State criminal charges in Michigan are the most common. They cover the vast majority of crimes people are charged with, including:

  • Domestic violence
  • Drug crimes
  • Driving under influence of alcohol (DUI)

What are common federal criminal charges?

Some federal criminal charges are similar to state charges, but whether you're charged with a federal or state crime might hinge on where the incident took place. If someone commits a crime on federal property or in more than one state, that crime will often be classified as a federal crime. For example, an assault generally falls under state laws. But if you are charged with assaulting someone in a national park, you have committed a crime on federal property and will face federal charges.
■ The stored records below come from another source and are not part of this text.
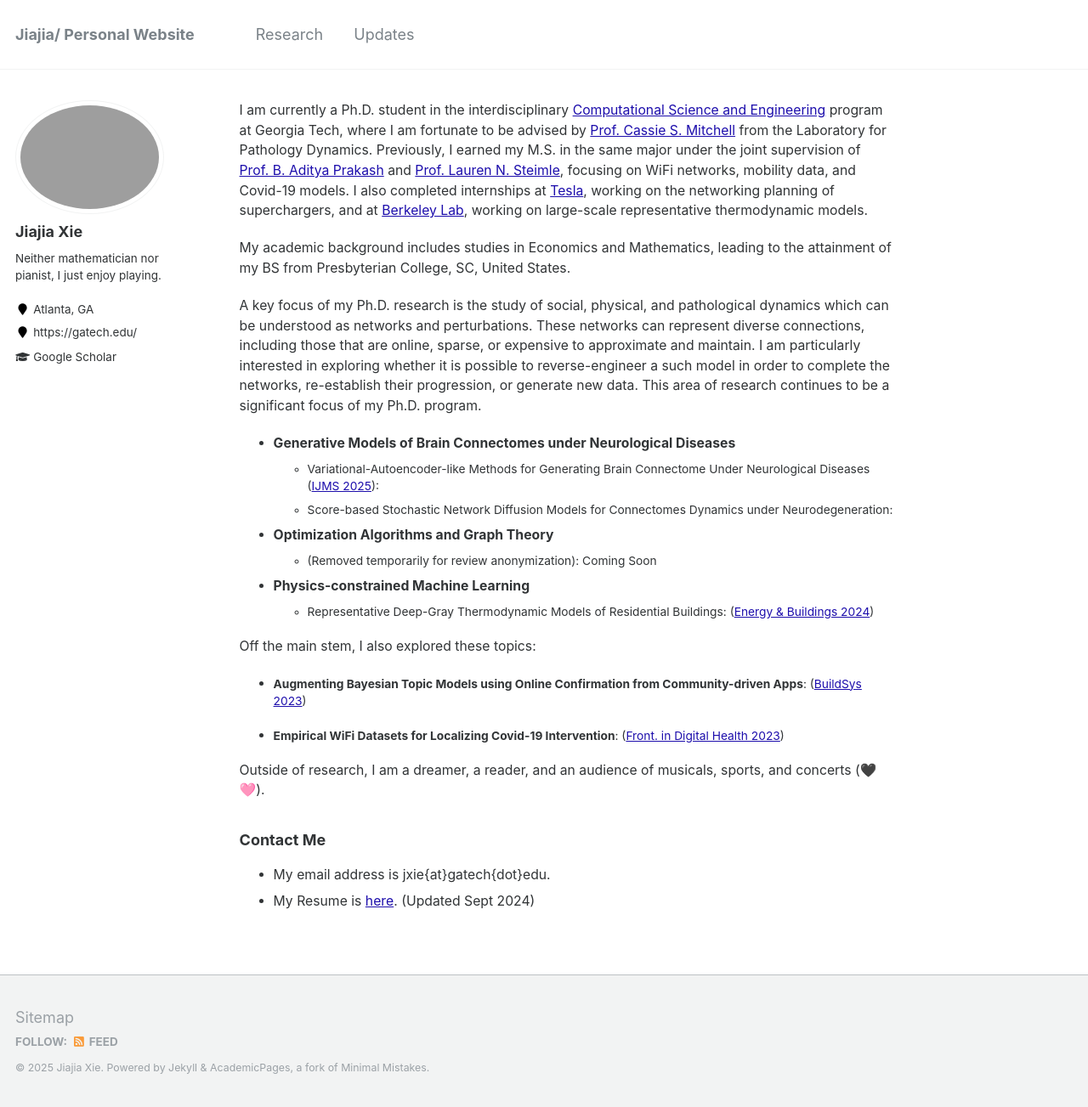
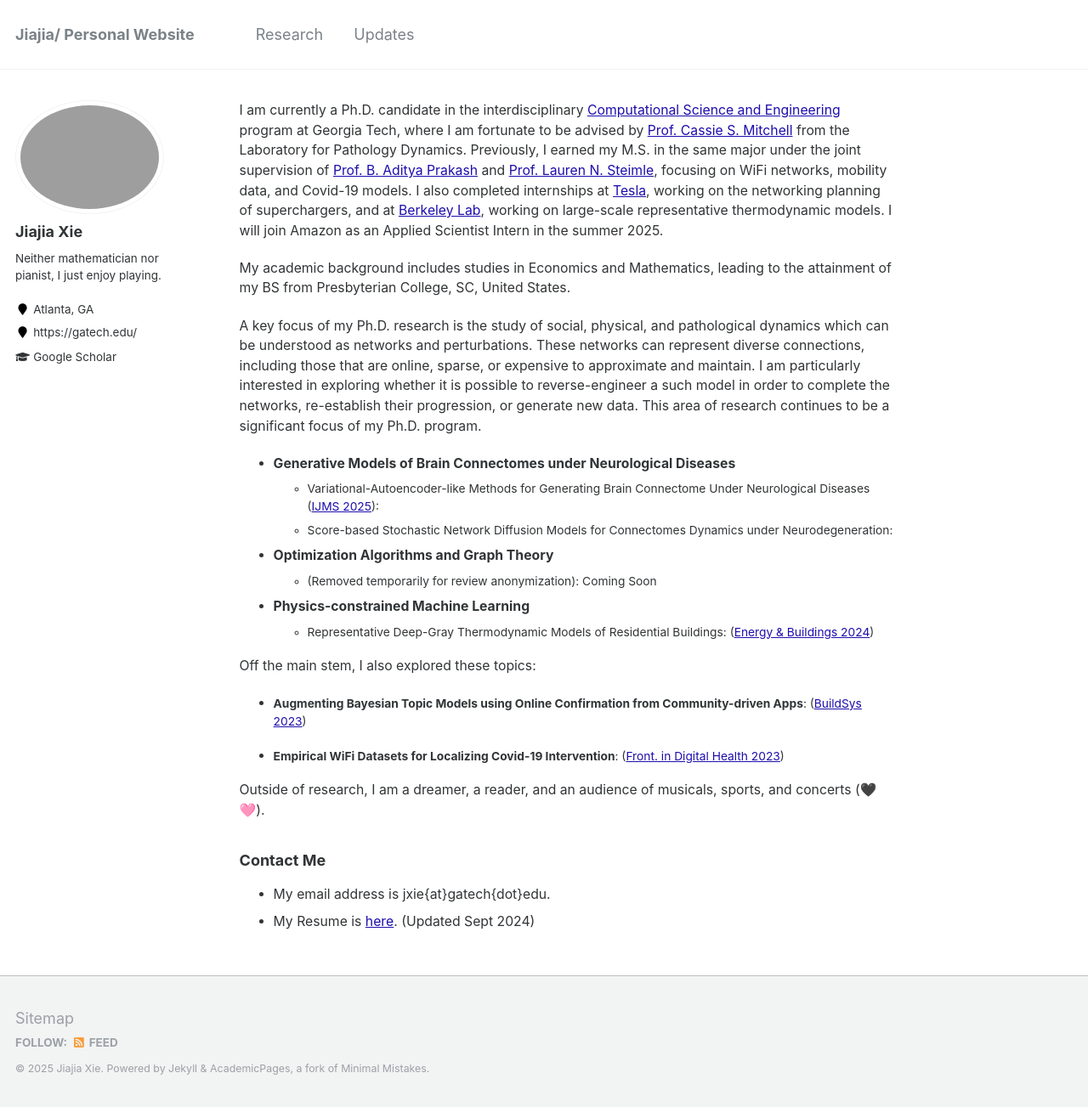
Before and after one commit to jxie1997/jxie1997.github.io, a Jekyll site: the page built from _pages/about.md, in a window 1280 px wide and 1303 px high. Shown: the whole window at 85% size. Built offline with Jekyll 4.4.1, drawn with Linux system fonts in a browser that asks for light colours.

Commit message:
mar 24 2025

```diff
--- a/_pages/about.md
+++ b/_pages/about.md
@@ -9,7 +9,7 @@ redirect_from:
 ---
 
 
-I am currently a Ph.D. student in the interdisciplinary [Computational Science and Engineering](https://cse.gatech.edu/) program at Georgia Tech, where I am fortunate to be advised by [Prof. Cassie S. Mitchell](https://bme.gatech.edu/bme/faculty/Cassie-S.-Mitchell) from the Laboratory for Pathology Dynamics. Previously, I earned my M.S. in the same major under the joint supervision of [Prof. B. Aditya Prakash](https://faculty.cc.gatech.edu/~badityap/) and [Prof. Lauren N. Steimle](https://sites.gatech.edu/steimle/), focusing on WiFi networks, mobility data, and Covid-19 models. I also completed internships at [Tesla](https://tesla.com/), working on the networking planning of superchargers, and at [Berkeley Lab](https://www.lbl.gov/), working on large-scale representative thermodynamic models.
+I am currently a Ph.D. candidate in the interdisciplinary [Computational Science and Engineering](https://cse.gatech.edu/) program at Georgia Tech, where I am fortunate to be advised by [Prof. Cassie S. Mitchell](https://bme.gatech.edu/bme/faculty/Cassie-S.-Mitchell) from the Laboratory for Pathology Dynamics. Previously, I earned my M.S. in the same major under the joint supervision of [Prof. B. Aditya Prakash](https://faculty.cc.gatech.edu/~badityap/) and [Prof. Lauren N. Steimle](https://sites.gatech.edu/steimle/), focusing on WiFi networks, mobility data, and Covid-19 models. I also completed internships at [Tesla](https://tesla.com/), working on the networking planning of superchargers, and at [Berkeley Lab](https://www.lbl.gov/), working on large-scale representative thermodynamic models. I will join Amazon as an Applied Scientist Intern in the summer 2025.
 
 My academic background includes studies in Economics and Mathematics, leading to the attainment of my BS from Presbyterian College, SC, United States.
 
```
Also changed, not shown: 1 other file.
Similarly, if someone robs a bank whose deposits are insured by a federal agency the government may file federal charges.

According to the United States Sentencing Commission, the most common federal criminal cases involve:

  • Drug Charges
  • Fraud
  • Firearms Charges
  • White Collar Crimes

What are other differences between state and federal charges in Michigan?

There are many other subtle differences between state and federal charges in Michigan. Sometimes, the state and federal government have power over the same case. In such situations, prosecutors decide whether to prosecute the case in state or federal court. Otherwise, the differences for state charges and federal charges generally include:

JurisdictionDistrict CourtFederal Court
InvestigatorsLocal, state policeFBI, DEA
ProsecutorsProsecuting AttorneyU.S. Attorneys
JudgesAppointed by Governor, subject to electionAppointed for life by U.S. President, confirmed by U.S. Senate

Why should I hire attorney Michael P. Manley to handle my case?

Many lawyers might seem the same, and you might be tempted to hire the cheapest one available. But it's critical that your case is managed by a lawyer with a vast knowledge of the state and federal system. You need someone who not only has a great depth of understanding of the difference between state and federal charges, but has handled cases in both court systems. By hiring Michael P. Manley, you're making an investment in your future.

Attorney Manley graduated at the top of his law school class. The National Trial Lawyers named Manley one of the Top 100 Trial Lawyers. His work has been featured on "The Today Show," "20/20," "Dateline" and other national news programs.

Whether you are facing state or federal charges, you can rely on someone who has handled the most complicated criminal cases. Call (810) 238-0500 or contact us online. Your consultation is free of charge.